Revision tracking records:
Segment Open

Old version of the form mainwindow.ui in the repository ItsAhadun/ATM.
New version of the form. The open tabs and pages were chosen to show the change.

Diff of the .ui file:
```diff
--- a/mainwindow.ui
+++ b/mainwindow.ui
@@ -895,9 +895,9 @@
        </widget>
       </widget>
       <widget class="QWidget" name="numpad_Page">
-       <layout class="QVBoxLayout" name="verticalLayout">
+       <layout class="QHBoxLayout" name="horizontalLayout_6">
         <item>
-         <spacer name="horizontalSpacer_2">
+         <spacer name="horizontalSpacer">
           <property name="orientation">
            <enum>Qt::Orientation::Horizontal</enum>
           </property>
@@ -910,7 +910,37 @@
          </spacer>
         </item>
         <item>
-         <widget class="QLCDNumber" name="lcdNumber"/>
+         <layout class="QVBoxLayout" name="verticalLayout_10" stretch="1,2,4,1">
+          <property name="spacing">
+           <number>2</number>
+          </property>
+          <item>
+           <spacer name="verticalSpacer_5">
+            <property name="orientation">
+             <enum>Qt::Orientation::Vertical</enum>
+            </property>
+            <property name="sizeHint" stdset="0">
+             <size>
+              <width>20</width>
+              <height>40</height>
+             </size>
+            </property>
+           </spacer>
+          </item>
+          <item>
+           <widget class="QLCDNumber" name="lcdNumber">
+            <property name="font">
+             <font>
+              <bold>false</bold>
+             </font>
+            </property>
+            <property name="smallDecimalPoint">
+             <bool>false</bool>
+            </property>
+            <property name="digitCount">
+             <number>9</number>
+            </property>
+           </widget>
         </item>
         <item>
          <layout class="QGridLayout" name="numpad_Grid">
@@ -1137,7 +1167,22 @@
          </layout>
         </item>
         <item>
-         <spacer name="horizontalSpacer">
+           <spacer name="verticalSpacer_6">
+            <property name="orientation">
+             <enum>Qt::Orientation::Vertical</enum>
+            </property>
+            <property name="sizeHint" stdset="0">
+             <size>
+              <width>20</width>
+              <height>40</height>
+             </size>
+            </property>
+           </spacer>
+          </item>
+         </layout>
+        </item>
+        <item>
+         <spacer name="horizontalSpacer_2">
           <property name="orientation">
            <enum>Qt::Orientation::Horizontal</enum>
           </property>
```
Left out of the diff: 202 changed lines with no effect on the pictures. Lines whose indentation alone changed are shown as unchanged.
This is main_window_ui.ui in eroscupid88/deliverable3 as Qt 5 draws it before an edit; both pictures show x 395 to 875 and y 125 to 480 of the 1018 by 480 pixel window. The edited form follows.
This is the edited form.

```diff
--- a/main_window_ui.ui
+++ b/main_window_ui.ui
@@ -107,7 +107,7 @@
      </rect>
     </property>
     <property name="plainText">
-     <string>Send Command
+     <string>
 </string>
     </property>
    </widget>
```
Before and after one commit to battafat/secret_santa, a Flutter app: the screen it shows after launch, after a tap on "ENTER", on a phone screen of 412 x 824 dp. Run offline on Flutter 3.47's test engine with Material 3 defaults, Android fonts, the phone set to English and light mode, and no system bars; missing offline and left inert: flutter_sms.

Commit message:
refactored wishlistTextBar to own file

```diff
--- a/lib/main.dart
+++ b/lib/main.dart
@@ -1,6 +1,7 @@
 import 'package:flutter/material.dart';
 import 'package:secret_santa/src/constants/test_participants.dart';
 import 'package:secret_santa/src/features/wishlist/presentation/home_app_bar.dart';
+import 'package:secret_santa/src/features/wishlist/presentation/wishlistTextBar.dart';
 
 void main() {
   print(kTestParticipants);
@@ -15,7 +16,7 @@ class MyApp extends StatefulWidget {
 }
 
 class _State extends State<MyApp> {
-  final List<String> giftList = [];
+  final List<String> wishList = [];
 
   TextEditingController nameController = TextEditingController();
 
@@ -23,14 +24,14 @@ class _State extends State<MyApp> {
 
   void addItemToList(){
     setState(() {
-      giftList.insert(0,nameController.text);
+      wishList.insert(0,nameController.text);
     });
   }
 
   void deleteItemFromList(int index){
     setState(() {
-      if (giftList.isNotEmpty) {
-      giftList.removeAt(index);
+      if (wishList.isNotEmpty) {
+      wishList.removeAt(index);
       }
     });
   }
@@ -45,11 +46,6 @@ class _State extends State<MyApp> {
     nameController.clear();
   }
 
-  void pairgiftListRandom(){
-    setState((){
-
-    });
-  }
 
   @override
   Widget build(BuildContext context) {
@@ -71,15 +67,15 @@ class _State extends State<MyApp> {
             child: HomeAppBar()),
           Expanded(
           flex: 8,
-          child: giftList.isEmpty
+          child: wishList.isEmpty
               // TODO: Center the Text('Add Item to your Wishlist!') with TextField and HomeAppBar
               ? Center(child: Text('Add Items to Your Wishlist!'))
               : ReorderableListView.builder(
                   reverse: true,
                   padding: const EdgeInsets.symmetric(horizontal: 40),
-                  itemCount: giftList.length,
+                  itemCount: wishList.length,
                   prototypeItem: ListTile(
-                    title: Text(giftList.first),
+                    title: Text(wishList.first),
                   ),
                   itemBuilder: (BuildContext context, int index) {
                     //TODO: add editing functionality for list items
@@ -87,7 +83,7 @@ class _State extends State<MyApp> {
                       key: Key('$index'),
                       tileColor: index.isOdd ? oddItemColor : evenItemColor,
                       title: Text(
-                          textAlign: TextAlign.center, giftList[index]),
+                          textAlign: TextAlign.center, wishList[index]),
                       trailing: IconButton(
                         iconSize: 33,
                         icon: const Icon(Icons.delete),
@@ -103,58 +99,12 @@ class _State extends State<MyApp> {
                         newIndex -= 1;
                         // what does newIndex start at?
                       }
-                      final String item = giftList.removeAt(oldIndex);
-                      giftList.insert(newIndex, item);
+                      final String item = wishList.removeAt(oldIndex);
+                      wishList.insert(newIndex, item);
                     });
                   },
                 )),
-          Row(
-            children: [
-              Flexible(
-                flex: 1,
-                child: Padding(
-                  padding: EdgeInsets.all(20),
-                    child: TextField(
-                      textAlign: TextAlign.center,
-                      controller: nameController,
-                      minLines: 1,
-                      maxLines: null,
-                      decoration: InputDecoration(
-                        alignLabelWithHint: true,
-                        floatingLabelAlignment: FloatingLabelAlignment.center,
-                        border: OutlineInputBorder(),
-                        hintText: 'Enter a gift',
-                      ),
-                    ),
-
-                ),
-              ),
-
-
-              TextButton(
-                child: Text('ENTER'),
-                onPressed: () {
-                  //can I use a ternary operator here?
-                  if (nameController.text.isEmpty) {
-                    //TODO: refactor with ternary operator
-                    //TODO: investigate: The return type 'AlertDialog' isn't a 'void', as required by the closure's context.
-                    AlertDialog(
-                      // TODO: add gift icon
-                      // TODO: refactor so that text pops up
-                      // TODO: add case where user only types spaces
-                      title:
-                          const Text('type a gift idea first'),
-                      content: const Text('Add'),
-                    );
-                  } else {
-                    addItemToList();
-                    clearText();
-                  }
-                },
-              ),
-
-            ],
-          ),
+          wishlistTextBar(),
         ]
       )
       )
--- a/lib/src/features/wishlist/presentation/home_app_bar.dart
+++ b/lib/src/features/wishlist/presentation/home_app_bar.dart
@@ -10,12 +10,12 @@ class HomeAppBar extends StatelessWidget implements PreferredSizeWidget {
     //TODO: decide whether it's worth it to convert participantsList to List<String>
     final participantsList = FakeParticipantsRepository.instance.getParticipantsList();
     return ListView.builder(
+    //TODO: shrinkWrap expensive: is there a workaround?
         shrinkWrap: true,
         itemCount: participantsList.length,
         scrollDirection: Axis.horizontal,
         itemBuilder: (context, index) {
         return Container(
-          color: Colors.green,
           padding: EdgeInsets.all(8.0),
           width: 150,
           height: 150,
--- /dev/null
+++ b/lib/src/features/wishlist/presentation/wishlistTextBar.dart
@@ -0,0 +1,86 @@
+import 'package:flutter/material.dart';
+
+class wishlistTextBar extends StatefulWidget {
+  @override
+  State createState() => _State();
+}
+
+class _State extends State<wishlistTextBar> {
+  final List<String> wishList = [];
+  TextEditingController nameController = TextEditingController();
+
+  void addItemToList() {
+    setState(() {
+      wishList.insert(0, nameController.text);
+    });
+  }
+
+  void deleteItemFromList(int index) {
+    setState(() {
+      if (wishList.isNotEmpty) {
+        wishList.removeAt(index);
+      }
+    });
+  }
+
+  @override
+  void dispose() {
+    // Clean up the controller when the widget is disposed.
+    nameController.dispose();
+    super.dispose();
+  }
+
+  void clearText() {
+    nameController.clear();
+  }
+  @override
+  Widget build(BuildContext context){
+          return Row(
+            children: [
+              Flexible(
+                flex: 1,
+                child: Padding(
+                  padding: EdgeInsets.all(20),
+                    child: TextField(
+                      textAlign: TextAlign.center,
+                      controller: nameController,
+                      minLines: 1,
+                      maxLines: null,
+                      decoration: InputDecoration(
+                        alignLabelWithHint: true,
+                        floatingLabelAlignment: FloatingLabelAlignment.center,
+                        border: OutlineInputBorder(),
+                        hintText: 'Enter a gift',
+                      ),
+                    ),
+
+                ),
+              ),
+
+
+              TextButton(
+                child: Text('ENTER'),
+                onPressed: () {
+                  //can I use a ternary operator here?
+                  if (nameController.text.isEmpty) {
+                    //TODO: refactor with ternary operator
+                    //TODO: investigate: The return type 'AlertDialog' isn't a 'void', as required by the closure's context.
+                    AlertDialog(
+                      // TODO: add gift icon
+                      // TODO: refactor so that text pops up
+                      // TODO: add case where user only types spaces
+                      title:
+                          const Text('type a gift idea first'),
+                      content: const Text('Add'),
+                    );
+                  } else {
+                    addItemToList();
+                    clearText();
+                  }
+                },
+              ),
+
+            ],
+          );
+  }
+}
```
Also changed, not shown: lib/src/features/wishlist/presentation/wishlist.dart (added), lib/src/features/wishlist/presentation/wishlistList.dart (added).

Segment Closed

→ What is required
Only the number should be given: the count of lines in the entries that contain the string "itemCount".

→ Response
3